Provided information ->

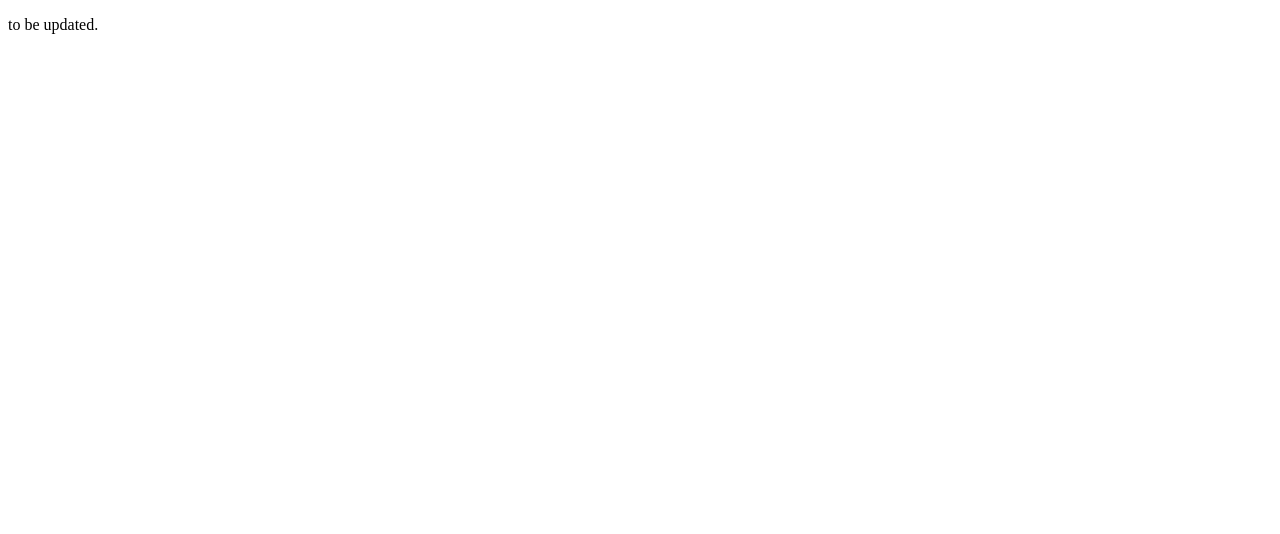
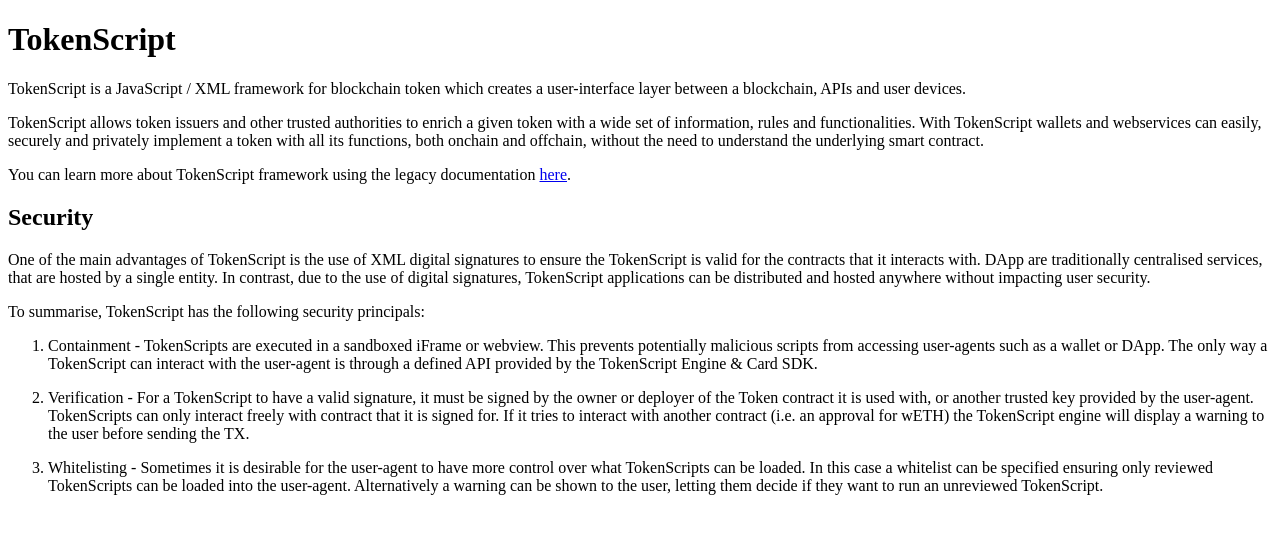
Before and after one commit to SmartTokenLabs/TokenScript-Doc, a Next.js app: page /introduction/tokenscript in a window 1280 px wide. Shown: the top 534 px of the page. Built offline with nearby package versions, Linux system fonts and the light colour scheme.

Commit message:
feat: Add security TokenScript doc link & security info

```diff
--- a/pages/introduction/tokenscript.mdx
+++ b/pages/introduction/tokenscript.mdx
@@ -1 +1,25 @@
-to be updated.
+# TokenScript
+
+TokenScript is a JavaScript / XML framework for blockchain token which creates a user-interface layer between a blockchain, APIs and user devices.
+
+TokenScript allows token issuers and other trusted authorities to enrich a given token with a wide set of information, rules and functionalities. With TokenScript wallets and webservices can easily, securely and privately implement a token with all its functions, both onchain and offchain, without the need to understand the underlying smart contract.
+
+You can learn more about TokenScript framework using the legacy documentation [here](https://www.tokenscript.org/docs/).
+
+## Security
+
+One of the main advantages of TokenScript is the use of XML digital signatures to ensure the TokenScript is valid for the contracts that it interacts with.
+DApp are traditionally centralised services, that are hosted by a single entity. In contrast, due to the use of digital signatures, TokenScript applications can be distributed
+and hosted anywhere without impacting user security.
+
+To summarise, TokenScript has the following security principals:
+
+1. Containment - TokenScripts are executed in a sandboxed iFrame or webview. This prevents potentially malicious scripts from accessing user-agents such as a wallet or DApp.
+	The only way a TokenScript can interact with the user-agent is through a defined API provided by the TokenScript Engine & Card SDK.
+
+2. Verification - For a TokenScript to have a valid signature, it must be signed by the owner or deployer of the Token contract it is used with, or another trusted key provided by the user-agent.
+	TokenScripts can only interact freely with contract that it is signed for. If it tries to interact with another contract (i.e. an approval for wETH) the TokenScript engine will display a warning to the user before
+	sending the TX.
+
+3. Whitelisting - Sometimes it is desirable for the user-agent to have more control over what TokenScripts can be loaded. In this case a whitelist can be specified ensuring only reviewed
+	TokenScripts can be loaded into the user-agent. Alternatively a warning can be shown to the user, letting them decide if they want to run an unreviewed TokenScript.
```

Work task ->
Exactly as written, copy the entries above without their pictures.

The completed task ->
Before and after one commit to SmartTokenLabs/TokenScript-Doc, a Next.js app: page /introduction/tokenscript in a window 1280 px wide. Shown: the top 534 px of the page. Built offline with nearby package versions, Linux system fonts and the light colour scheme.

Commit message:
feat: Add security TokenScript doc link & security info

```diff
--- a/pages/introduction/tokenscript.mdx
+++ b/pages/introduction/tokenscript.mdx
@@ -1 +1,25 @@
-to be updated.
+# TokenScript
+
+TokenScript is a JavaScript / XML framework for blockchain token which creates a user-interface layer between a blockchain, APIs and user devices.
+
+TokenScript allows token issuers and other trusted authorities to enrich a given token with a wide set of information, rules and functionalities. With TokenScript wallets and webservices can easily, securely and privately implement a token with all its functions, both onchain and offchain, without the need to understand the underlying smart contract.
+
+You can learn more about TokenScript framework using the legacy documentation [here](https://www.tokenscript.org/docs/).
+
+## Security
+
+One of the main advantages of TokenScript is the use of XML digital signatures to ensure the TokenScript is valid for the contracts that it interacts with.
+DApp are traditionally centralised services, that are hosted by a single entity. In contrast, due to the use of digital signatures, TokenScript applications can be distributed
+and hosted anywhere without impacting user security.
+
+To summarise, TokenScript has the following security principals:
+
+1. Containment - TokenScripts are executed in a sandboxed iFrame or webview. This prevents potentially malicious scripts from accessing user-agents such as a wallet or DApp.
+	The only way a TokenScript can interact with the user-agent is through a defined API provided by the TokenScript Engine & Card SDK.
+
+2. Verification - For a TokenScript to have a valid signature, it must be signed by the owner or deployer of the Token contract it is used with, or another trusted key provided by the user-agent.
+	TokenScripts can only interact freely with contract that it is signed for. If it tries to interact with another contract (i.e. an approval for wETH) the TokenScript engine will display a warning to the user before
+	sending the TX.
+
+3. Whitelisting - Sometimes it is desirable for the user-agent to have more control over what TokenScripts can be loaded. In this case a whitelist can be specified ensuring only reviewed
+	TokenScripts can be loaded into the user-agent. Alternatively a warning can be shown to the user, letting them decide if they want to run an unreviewed TokenScript.
```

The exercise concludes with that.